Prompt: Each line below containing the word "PosterPreview" needs to be shown.

Modification records:
++++++

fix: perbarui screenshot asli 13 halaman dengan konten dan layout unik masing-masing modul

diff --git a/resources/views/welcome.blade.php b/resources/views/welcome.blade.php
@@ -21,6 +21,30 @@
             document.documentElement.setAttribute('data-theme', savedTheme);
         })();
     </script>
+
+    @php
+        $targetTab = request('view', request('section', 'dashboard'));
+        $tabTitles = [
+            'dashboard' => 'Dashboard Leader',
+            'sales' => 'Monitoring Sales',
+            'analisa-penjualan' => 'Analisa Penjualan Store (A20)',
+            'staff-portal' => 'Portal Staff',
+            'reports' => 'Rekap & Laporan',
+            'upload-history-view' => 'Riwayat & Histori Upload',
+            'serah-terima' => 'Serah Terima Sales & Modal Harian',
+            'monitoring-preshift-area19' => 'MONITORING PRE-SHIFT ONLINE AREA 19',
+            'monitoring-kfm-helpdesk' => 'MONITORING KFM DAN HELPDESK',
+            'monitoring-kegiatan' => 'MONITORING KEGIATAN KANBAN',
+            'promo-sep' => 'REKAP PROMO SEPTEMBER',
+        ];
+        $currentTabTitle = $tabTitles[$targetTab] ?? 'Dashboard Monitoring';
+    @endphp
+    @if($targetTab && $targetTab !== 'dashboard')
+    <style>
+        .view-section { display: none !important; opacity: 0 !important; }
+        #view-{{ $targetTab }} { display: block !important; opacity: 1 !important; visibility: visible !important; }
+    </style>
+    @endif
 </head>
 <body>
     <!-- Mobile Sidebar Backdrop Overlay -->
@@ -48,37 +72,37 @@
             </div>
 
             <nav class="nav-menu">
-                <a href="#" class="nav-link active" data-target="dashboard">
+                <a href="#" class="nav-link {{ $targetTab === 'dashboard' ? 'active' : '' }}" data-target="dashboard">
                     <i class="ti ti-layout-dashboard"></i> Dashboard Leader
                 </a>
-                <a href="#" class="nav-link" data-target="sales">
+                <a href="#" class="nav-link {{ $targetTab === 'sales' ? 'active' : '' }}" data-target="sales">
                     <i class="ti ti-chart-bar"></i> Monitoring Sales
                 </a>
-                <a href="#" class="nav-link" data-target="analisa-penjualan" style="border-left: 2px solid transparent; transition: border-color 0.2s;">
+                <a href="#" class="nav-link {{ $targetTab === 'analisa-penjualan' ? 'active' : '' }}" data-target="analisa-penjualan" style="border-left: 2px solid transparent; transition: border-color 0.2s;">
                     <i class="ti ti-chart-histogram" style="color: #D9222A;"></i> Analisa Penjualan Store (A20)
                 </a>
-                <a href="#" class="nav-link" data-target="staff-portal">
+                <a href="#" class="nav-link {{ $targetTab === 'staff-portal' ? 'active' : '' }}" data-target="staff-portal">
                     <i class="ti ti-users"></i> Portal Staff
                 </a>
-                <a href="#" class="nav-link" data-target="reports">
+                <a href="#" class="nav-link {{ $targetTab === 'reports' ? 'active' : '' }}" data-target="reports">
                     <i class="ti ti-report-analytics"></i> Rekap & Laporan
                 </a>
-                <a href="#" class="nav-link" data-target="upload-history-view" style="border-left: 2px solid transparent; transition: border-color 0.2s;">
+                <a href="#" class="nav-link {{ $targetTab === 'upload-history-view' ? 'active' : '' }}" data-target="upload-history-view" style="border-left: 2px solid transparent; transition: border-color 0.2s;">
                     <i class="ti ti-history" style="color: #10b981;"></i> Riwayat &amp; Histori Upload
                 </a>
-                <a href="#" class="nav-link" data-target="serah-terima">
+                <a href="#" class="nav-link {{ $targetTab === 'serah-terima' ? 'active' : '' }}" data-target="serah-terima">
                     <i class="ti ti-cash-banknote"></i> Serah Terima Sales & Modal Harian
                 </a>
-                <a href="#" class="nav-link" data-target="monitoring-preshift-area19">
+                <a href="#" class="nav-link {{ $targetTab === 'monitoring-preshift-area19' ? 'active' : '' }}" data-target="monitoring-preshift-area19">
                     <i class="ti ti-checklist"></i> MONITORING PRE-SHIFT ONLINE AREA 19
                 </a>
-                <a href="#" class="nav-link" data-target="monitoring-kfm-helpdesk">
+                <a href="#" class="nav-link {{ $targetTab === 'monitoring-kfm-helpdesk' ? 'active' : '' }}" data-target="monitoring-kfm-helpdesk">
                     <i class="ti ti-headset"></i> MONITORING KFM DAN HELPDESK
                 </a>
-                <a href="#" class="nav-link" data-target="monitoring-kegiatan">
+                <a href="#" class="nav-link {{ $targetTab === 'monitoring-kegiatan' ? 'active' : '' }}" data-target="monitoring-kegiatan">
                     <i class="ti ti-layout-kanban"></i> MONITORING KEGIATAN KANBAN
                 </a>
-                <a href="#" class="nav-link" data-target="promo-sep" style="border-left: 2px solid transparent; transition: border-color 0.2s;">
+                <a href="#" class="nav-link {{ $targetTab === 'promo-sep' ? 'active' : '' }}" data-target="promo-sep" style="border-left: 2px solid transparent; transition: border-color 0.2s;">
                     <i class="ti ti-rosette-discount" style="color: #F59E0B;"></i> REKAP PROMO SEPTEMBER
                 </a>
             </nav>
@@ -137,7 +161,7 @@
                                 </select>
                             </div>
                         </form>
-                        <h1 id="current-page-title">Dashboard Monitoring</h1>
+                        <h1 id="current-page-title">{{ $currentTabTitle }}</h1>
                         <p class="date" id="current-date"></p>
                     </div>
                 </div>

++++++

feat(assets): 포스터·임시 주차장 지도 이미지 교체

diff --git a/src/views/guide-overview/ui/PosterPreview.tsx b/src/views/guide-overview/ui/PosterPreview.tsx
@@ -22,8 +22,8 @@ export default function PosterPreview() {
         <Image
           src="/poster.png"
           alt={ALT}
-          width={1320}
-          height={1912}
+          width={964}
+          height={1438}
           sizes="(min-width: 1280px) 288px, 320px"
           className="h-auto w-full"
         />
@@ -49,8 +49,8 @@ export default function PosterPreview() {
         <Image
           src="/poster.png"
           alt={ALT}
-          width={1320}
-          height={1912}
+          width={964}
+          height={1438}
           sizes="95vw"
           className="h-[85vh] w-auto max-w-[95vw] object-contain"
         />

++++++

Solution for this problem:
diff --git a/src/views/guide-overview/ui/PosterPreview.tsx b/src/views/guide-overview/ui/PosterPreview.tsx
@@ -22,8 +22,8 @@ export default function PosterPreview() {
@@ -49,8 +49,8 @@ export default function PosterPreview() {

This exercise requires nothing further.